University of California at Irvine
Today, the Nobel prize in economics was awarded to Robert Engle and Clive Granger. In particular, the Royal Swedish Academy of Sciences stated that Professor Engle’s “ARCH models have become indispensable tools not only for researchers, but also for analysts on financial markets, who use them in asset pricing and in evaluating portfolio risk”. This announcement is a milestone for the risk management profession because it recognizes the pervasive influence of market risk modeling methods. Otherwise, this issue of the Journal of Risk could be a special issue on credit risk. It contains three excellent papers on credit risk, which reflect the state of the art in risk management. The fourth paper deals with market risk in what has now become one of the most active option markets in the world.
In “The Structure of Credit Risk: Spread Volatility and Rating Transitions”, Kiesel, Perraudin and Taylor examine the distribution of bond portfolios under different credit risk value-at-risk (VAR) models.
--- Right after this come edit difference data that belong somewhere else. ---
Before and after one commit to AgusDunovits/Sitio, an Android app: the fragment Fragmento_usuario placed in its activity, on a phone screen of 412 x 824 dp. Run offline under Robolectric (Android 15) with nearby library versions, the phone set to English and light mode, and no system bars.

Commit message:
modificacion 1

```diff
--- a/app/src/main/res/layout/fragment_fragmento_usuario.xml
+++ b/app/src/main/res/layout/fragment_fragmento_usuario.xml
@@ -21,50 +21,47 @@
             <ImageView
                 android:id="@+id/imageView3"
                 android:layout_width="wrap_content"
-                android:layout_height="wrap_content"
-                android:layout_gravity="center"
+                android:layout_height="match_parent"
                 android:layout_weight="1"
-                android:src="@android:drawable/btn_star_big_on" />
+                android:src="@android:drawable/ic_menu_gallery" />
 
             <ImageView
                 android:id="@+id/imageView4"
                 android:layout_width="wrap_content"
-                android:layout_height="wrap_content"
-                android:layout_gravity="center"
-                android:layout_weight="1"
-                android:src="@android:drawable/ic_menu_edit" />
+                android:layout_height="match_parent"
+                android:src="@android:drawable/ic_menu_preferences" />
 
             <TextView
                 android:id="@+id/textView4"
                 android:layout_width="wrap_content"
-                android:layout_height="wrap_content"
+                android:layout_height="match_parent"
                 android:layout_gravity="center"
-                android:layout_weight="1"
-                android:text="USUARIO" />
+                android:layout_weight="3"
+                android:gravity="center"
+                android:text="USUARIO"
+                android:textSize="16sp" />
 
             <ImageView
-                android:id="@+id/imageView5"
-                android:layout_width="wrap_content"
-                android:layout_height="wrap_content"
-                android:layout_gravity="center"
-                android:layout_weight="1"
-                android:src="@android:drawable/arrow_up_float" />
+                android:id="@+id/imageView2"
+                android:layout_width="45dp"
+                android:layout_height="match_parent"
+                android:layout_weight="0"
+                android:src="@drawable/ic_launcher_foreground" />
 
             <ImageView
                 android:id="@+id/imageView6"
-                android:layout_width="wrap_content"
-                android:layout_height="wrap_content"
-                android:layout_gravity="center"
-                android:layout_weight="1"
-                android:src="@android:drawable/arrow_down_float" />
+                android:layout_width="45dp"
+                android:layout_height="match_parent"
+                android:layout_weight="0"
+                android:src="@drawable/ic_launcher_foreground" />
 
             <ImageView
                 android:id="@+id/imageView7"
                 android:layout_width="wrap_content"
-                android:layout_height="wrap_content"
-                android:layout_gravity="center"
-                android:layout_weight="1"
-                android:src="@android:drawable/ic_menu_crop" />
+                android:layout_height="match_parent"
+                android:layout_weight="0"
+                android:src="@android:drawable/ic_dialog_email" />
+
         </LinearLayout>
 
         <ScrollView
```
The current state of the art includes models considering defaults only, or transitions in credit rating (such as CreditMetrics). This, however, ignores the effect of movements in credit spreads. The paper models credit spreads with a meanreverting component, which allows extrapolation of one-day changes to an annual horizon. Spread risk is found to increase VAR, particularly for high-credit portfolios.
The second paper, by Jarrow, van Deventer and Wang, “A Robust Test of Merton’s Structural Model for Credit Risk”, provides an innovative test of structural models for credit risk. Their approach focuses on the correlation between changes in the price of equity and bond for the same company. The Merton class of models predicts that the direction of changes should be identical, as both bond and equity values are driven by the same fundamental, which is the firm value. The paper reports that the observed fraction of movements in the same direction is around 55%, much lower than the 100% predicted by the Merton model, which is interpreted as a rejection of the structural class of models.
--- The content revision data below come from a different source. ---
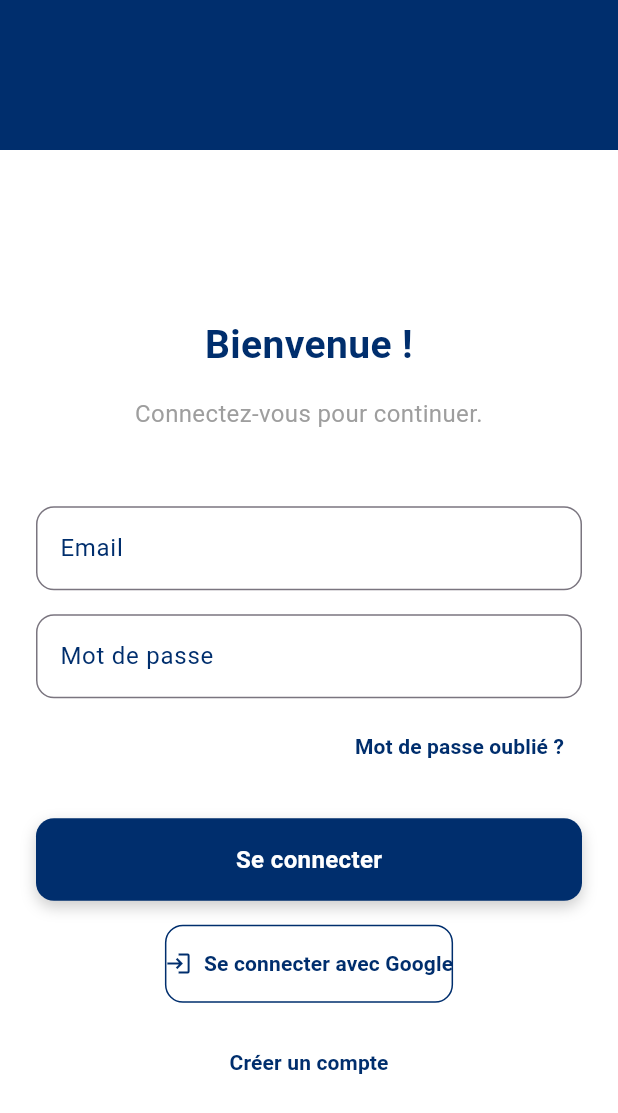
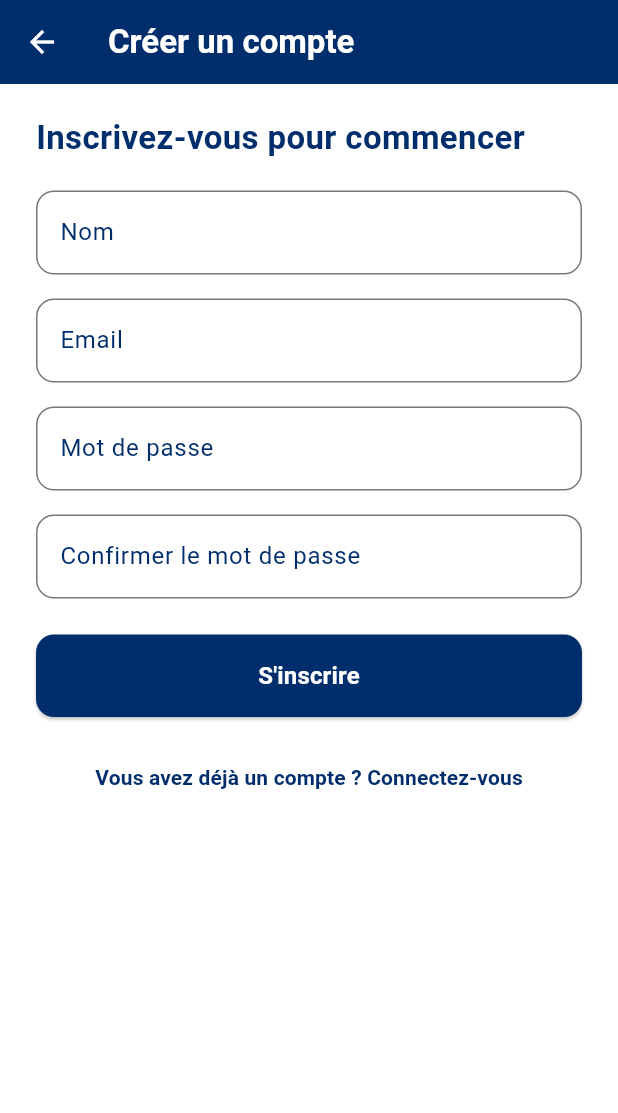
Before and after one commit to drbynz0/stage_pfe, a Flutter app: the LoginScreen screen opened by its route, after a tap on "Créer un compte", on a phone screen of 412 x 824 dp. Shown: the top 1113 px of the screen. Run offline on Flutter 3.47's test engine with Material 3 defaults, Android fonts, the light colour scheme and no system bars.

Commit message:
Add RegisterScreen widget with user registration form

```diff
--- a/lib/main.dart
+++ b/lib/main.dart
@@ -1,7 +1,8 @@
 import 'package:flutter/material.dart';
 import 'screen/login_screen.dart'; // Import de l'écran de connexion
 import 'screen/welcome_screen.dart'; // Import de l'écran d'accueil
-import 'screen/home_screen.dart'; // Import de l'écran d'accueil principal
+import 'screen/home_screen.dart'; // Import de l'écran principal (Home)
+import 'screen/registerscreen.dart'; // Import de l'écran "Créer un compte"
 
 void main() {
   runApp(const MyApp());
@@ -22,6 +23,7 @@
         '/': (context) => WelcomeScreen(), // Écran d'accueil
         '/login': (context) => LoginScreen(), // Écran de connexion
         '/home': (context) => HomeScreen(), // Écran principal (Home)
+        '/register': (context) => RegisterScreen(), // Écran "Créer un compte"
       },
     );
   }
--- /dev/null
+++ b/lib/screen/RegisterScreen.dart
@@ -0,0 +1,139 @@
+import 'package:flutter/material.dart';
+
+class RegisterScreen extends StatefulWidget {
+  @override
+  _RegisterScreenState createState() => _RegisterScreenState();
+}
+
+class _RegisterScreenState extends State<RegisterScreen> {
+  @override
+  Widget build(BuildContext context) {
+    return Scaffold(
+      backgroundColor: Colors.white,
+      appBar: AppBar(
+        title: const Text('Créer un compte',
+            style: TextStyle(
+              color: Colors.white,
+              fontWeight: FontWeight.bold,
+            )),
+        backgroundColor: const Color(0xFF002E6D), // Bleu foncé
+        iconTheme: const IconThemeData(color: Colors.white),
+      ),
+      body: SingleChildScrollView(
+        padding: const EdgeInsets.symmetric(horizontal: 24.0),
+        child: Column(
+          crossAxisAlignment: CrossAxisAlignment.start,
+          children: [
+            const SizedBox(height: 20),
+            const Text(
+              'Inscrivez-vous pour commencer',
+              style: TextStyle(
+                fontSize: 22,
+                fontWeight: FontWeight.bold,
+                color: Color(0xFF002E6D), // Bleu foncé
+              ),
+            ),
+            const SizedBox(height: 20),
+            // Champ Nom
+            TextField(
+              decoration: InputDecoration(
+                labelText: 'Nom',
+                labelStyle: const TextStyle(color: Color(0xFF002E6D)), // Bleu foncé
+                border: OutlineInputBorder(
+                  borderRadius: BorderRadius.circular(12),
+                ),
+                focusedBorder: const OutlineInputBorder(
+                  borderSide: BorderSide(color: Color(0xFF002E6D)), // Bleu foncé
+                ),
+              ),
+            ),
+            const SizedBox(height: 16),
+            // Champ Email
+            TextField(
+              decoration: InputDecoration(
+                labelText: 'Email',
+                labelStyle: const TextStyle(color: Color(0xFF002E6D)), // Bleu foncé
+                border: OutlineInputBorder(
+                  borderRadius: BorderRadius.circular(12),
+                ),
+                focusedBorder: const OutlineInputBorder(
+                  borderSide: BorderSide(color: Color(0xFF002E6D)), // Bleu foncé
+                ),
+              ),
+              keyboardType: TextInputType.emailAddress,
+            ),
+            const SizedBox(height: 16),
+            // Champ Mot de passe
+            TextField(
+              decoration: InputDecoration(
+                labelText: 'Mot de passe',
+                labelStyle: const TextStyle(color: Color(0xFF002E6D)), // Bleu foncé
+                border: OutlineInputBorder(
+                  borderRadius: BorderRadius.circular(12),
+                ),
+                focusedBorder: const OutlineInputBorder(
+                  borderSide: BorderSide(color: Color(0xFF002E6D)), // Bleu foncé
+                ),
+              ),
+              obscureText: true,
+            ),
+            const SizedBox(height: 16),
+            // Champ Confirmation du mot de passe
+            TextField(
+              decoration: InputDecoration(
+                labelText: 'Confirmer le mot de passe',
+                labelStyle: const TextStyle(color: Color(0xFF002E6D)), // Bleu foncé
+                border: OutlineInputBorder(
+                  borderRadius: BorderRadius.circular(12),
+                ),
+                focusedBorder: const OutlineInputBorder(
+                  borderSide: BorderSide(color: Color(0xFF002E6D)), // Bleu foncé
+                ),
+              ),
+              obscureText: true,
+            ),
+            const SizedBox(height: 24),
+            // Bouton S'inscrire
+            ElevatedButton(
+              style: ElevatedButton.styleFrom(
+                backgroundColor: const Color(0xFF002E6D), // Bleu foncé
+                shape: RoundedRectangleBorder(
+                  borderRadius: BorderRadius.circular(12),
+                ),
+                padding: const EdgeInsets.symmetric(vertical: 16),
+                minimumSize: const Size(double.infinity, 50), // Largeur pleine
+              ),
+              onPressed: () {
+                // Ajouter la logique d'inscription ici
+              },
+              child: const Text(
+                'S\'inscrire',
+                style: TextStyle(
+                  fontSize: 16,
+                  color: Colors.white,
+                  fontWeight: FontWeight.bold,
+                ),
+              ),
+            ),
+            const SizedBox(height: 16),
+            // Lien vers la page de connexion
+            Center(
+              child: TextButton(
+                onPressed: () {
+                  Navigator.pushNamed(context, '/login');
+                },
+                child: const Text(
+                  'Vous avez déjà un compte ? Connectez-vous',
+                  style: TextStyle(
+                    color: Color(0xFF002E6D), // Bleu foncé
+                    fontWeight: FontWeight.bold,
+                  ),
+                ),
+              ),
+            ),
+          ],
+        ),
+      ),
+    );
+  }
+}
--- a/lib/screen/login_screen.dart
+++ b/lib/screen/login_screen.dart
@@ -188,7 +188,8 @@ class _LoginScreenState extends State<LoginScreen> {
                   // Lien Créer un compte
                   TextButton(
                     onPressed: () {
-                      // Ajouter la navigation vers l'écran d'inscription ici
+                      // Naviguer vers la page RegisterScreen
+                      Navigator.pushNamed(context, '/register');
                     },
                     child: const Text(
                       'Créer un compte',
--- a/pubspec.yaml
+++ b/pubspec.yaml
@@ -35,6 +35,8 @@ dependencies:
   # The following adds the Cupertino Icons font to your application.
   # Use with the CupertinoIcons class for iOS style icons.
   cupertino_icons: ^1.0.8
+  google_fonts: ^6.2.1
+  font_awesome_flutter: ^10.8.0
 
 dev_dependencies:
   flutter_test:
```
Also changed, not shown: lib/screen/home_screen.dart (+64 -8 lines), pubspec.lock, 1 other file.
In “Dependent Defaults in Models of Portfolio Credit Risk”, Frey and McNeil give an overview of methods to estimate joint dependences in portfolio models for credit risk. The issue is important because the tails of the distribution determine the amount of economic capital to set aside against credit risk. It is well known that the shape of the distribution is affected by correlations. Conventional models assume joint multivariate normal distributions, which imply low clustering of large default events. Such models may understate the possibility of large losses, however. The paper reviews the use of copulas to model non-linear dependencies, and shows that the Bernoulli mixture model provides a general framework for industry models. The authors also compare different methods to calibrate the model.
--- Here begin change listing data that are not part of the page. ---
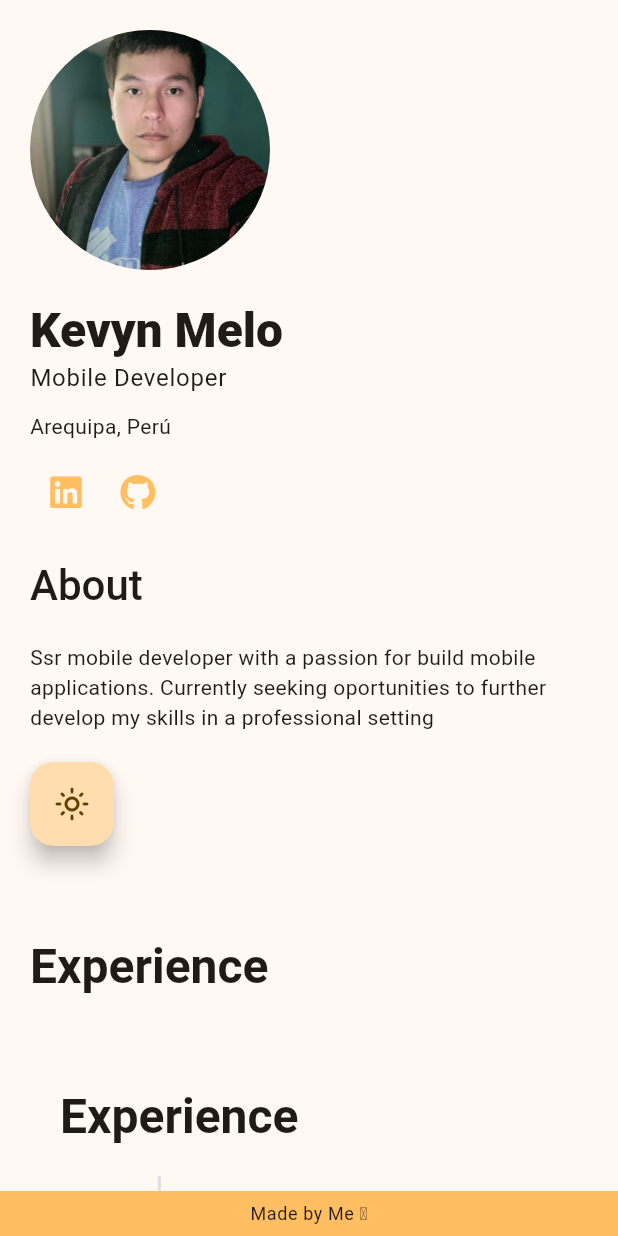
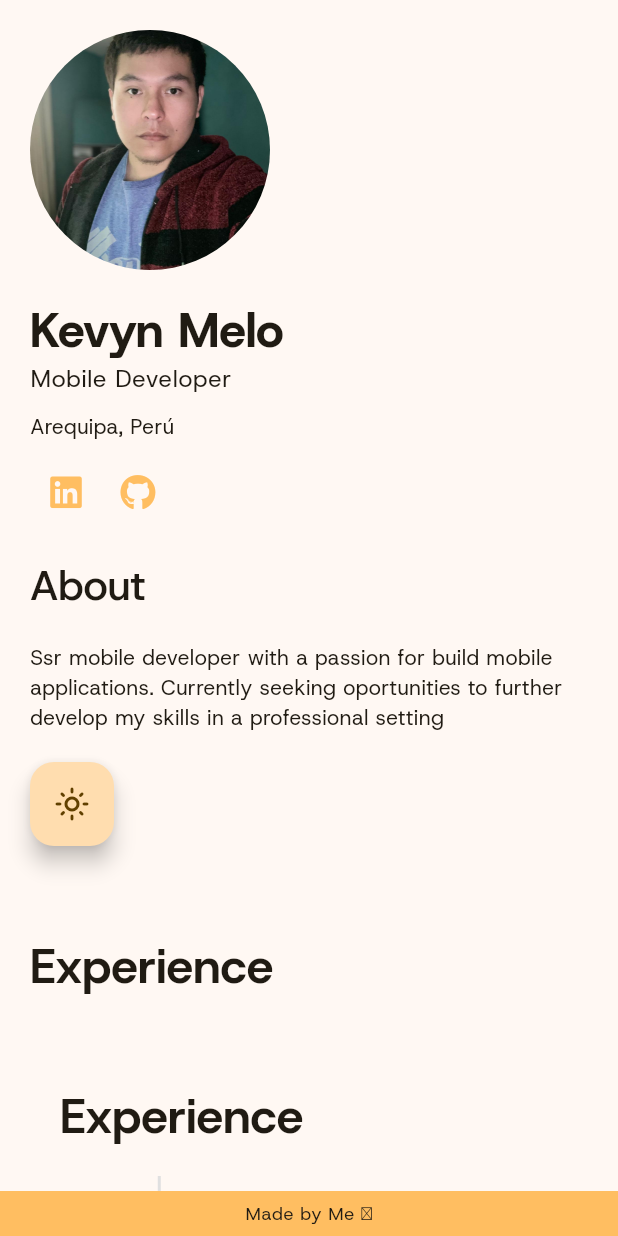
Before and after one commit to MeloGon/portfolio_pro, a Flutter app: the screen it shows after launch, on a phone screen of 412 x 824 dp. Run offline on Flutter 3.47's test engine with Material 3 defaults, Android fonts, the light colour scheme and no system bars; our stand-ins replace firebase_core, flutter_riverpod, font_awesome_flutter, go_router, material_symbols_icons, riverpod_annotation and 1 more; missing offline and left inert: dart:js; accounts and stored records are empty; generated files the repository leaves out were written again.

Commit message:
fonts were added

```diff
--- a/lib/config/theme/app_theme.dart
+++ b/lib/config/theme/app_theme.dart
@@ -14,5 +14,5 @@ class AppTheme {
       listTileTheme: const ListTileThemeData(
         iconColor: seedColor,
       ),
-      );
+      fontFamily: 'HostGrotesk');
 }
```
Also changed, not shown: pubspec.yaml (+9 -11 lines), fonts/HostGrotesk-Bold.ttf (added), fonts/HostGrotesk-ExtraBold.ttf (added), fonts/HostGrotesk-Light.ttf (added), fonts/HostGrotesk-Medium.ttf (added), fonts/HostGrotesk-Regular.ttf (added), fonts/HostGrotesk-SemiBold.ttf (added), 1 other file. Lines whose indentation alone changed are shown as unchanged.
Finally, the paper by Kim and Kim, “On the Usefulness of Implied Risk-Neutral Distributions – Evidence from the Korean KOSPI 200 Index Options Market”, analyzes the Korean index option markets. The authors compare various models for forecasting and hedging options: the two-lognormal mixture model (TLM), a simple Black–Scholes (BS) model, and an ad-hoc, smile-based Black–Scholes model (AHBS). Performance is measured by in-sample fit, forecasts over one day and one week, and delta-hedges over one day and one week. The two-lognormal model shows the best in-sample fit and out-of-sample forecasts. For hedging, however, it is inferior to the Black–Scholes model or its smileadjusted version. Thus, the best model for pricing may not be the best model for hedging purposes.
The mission of the Journal of Risk is to further our understanding of risk management. Contributions to the journal are welcome from academics, practitioners, and regulators in the field. With this in mind, authors are encouraged to submit full-length papers.
On the usefulness of implied risk-neutral distributions – evidence from the Korean KOSPI 200 Index options market